The news company Rappler was ordered Wednesday to shut down, a day before President Rodrigo Duterte is due to leave office, but its boss, Nobel Peace Prize winner Maria Ressa, vowed to keep the website running.
Ressa has been a vocal critic of Duterte and the deadly drug war he launched in 2016, triggering what media advocates say is a grinding series of criminal charges, probes, and online attacks against her and Rappler.
The latest blow was delivered by the Securities and Exchange Commission.
In a statement Wednesday, it confirmed the “revocation of the certificates of incorporation” of Rappler for violating “constitutional and statutory restrictions on foreign ownership in mass media.”
Rappler said the decision “effectively confirmed the shutdown” of the company and vowed to appeal, describing the proceedings as “highly irregular.”
But Ressa was characteristically defiant, vowing the news site would continue to operate as they followed the legal process.
“We continue to work, it is business as usual,” Ressa told reporters, adding “we can only hope for the best” under Duterte’s successor, Ferdinand Marcos Jr.
The International Center for Journalists has urged the government to reverse its order to shut down Rappler.

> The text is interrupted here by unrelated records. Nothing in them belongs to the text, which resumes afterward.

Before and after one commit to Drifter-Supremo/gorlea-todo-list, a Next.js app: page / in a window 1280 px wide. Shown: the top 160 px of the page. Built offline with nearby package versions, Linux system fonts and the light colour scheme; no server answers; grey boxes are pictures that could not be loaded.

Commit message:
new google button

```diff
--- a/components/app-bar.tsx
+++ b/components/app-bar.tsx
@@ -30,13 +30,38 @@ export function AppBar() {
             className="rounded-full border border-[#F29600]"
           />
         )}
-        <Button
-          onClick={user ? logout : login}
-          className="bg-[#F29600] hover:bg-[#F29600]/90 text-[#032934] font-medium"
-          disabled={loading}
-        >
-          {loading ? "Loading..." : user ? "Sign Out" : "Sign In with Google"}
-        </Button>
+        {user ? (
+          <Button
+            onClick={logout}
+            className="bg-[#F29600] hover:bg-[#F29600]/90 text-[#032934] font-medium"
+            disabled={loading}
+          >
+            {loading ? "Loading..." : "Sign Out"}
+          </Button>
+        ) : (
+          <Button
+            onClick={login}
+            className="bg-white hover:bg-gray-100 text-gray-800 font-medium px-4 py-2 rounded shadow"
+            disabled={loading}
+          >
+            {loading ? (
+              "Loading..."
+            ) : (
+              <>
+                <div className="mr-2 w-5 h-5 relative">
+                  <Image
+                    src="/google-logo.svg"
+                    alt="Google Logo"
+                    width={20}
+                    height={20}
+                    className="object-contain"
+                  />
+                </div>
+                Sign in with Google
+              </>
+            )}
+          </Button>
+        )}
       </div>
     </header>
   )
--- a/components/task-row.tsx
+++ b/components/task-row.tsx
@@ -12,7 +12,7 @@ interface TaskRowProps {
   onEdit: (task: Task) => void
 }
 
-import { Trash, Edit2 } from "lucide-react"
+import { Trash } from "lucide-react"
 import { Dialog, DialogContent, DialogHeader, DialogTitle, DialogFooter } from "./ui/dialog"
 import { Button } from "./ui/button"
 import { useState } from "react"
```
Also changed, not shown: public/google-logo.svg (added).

“This legal harassment not only costs Rappler time, money and energy. It enables relentless and prolific online violence designed to chill independent reporting,” ICFJ said in a statement posted on Twitter.
Rappler can get a temporary restraining order from a court higher than the SEC, which would stop the order for its closure or hold it in abeyance, said Senator Aquilino “Koko” Pimentel III.
“We should follow court processes and hierarchy,” stressed Pimentel, a lawyer and former Senate President – and former ally of Duterte, who gives way to Marcos Jr. today.
Opposition Senator Risa Hontiveros said it was “truly deplorable that this administration continues to find new ways of threatening legitimate news organizations not to exercise press freedom.”
Stressing the plight of journalists under the Duterte administration, Hontiveros also lamented the plan of the incoming administration to accredit bloggers and vloggers to cover government events.
“And while many registered news outfits are being crushed, unaccountable and insensitive vloggers and internet journalists have been given accreditation to cover the most important events in government. This only sows distrust and cultivates a tame coverage,” said Hontiveros
The public needs “critical, honest, and fact-based journalism,” the opposition senator said.
“Silencing important media voices like Rappler, and ABS-CBN before it, not only affects the flow of information for the day,” she added.
These assaults on the independent press and other perceived ‘threats,’ Hontiveros said, also chip away at our democracy.
“This is a telling blow against press freedom in the country. This is more than the closure of a news organization. This act sends a chilling effect that practically threatens other media practitioners,” she added.
Rappler has had to fight for survival as Duterte’s government accused it of violating a constitutional ban on foreign ownership in securing funding, as well as tax evasion.
It has also been accused of cyber libel — a new criminal law introduced in 2012, the same year Rappler was founded.
Duterte has attacked the website by name, calling it a “fake news outlet”, over a story about one of his closest aides.
The news portal is accused of allowing foreigners to take control of its website through its parent Rappler Holdings’ issuance of “depositary receipts”.
Under the constitution, investment in media is reserved for Filipinos or Filipino-controlled entities.
The case springs from the 2015 investment from the US-based Omidyar Network, which was established by eBay founder Pierre Omidyar.
Omidyar later transferred its investment in Rappler to the site’s local managers to stave off efforts by Duterte to shut it down.
Ressa, who is also a US citizen, and Russian journalist Dmitry Muratov were awarded the Nobel Peace Prize in October for their efforts to “safeguard freedom of expression”.
Ressa is fighting at least seven court cases, including an appeal against a conviction in a cyber libel case, for which she is on bail and faces up to six years in prison.
Rappler faces about eight cases, Ressa said.
The SEC contends that Rappler violated the Constitution because of investments in its Philippine Depository Receipts (PDR). When Rappler appealed the case to the Court of Appeals (CA) in 2018, it noted that the so-called negative foreign control found objectionable by the SEC had been addressed.
It asked the SEC to reevaluate its take on Rappler, pointing to the country’s Corporation Code, wherein a clause allows companies to have a grace period to cure their alleged defects.
“Rappler has acted in good faith to address the SEC’s objections. That the SEC chose to affirm its earlier order despite this compliance is worrisome for other members of the press,” the news site said.
“Other media entities have also used PDRs and bought them back from investors in 2020. The SEC did not demand their closure based on the same grounds,” Rappler added.
“We understand and fully appreciate sincere efforts to implement the law. But these efforts must be made in the spirit of fairness and fitness to the situation at hand. Because the law is a tool of justice and right for common good, not vindictiveness to please a privileged few and an excuse to muzzle the press,” it said. With AFP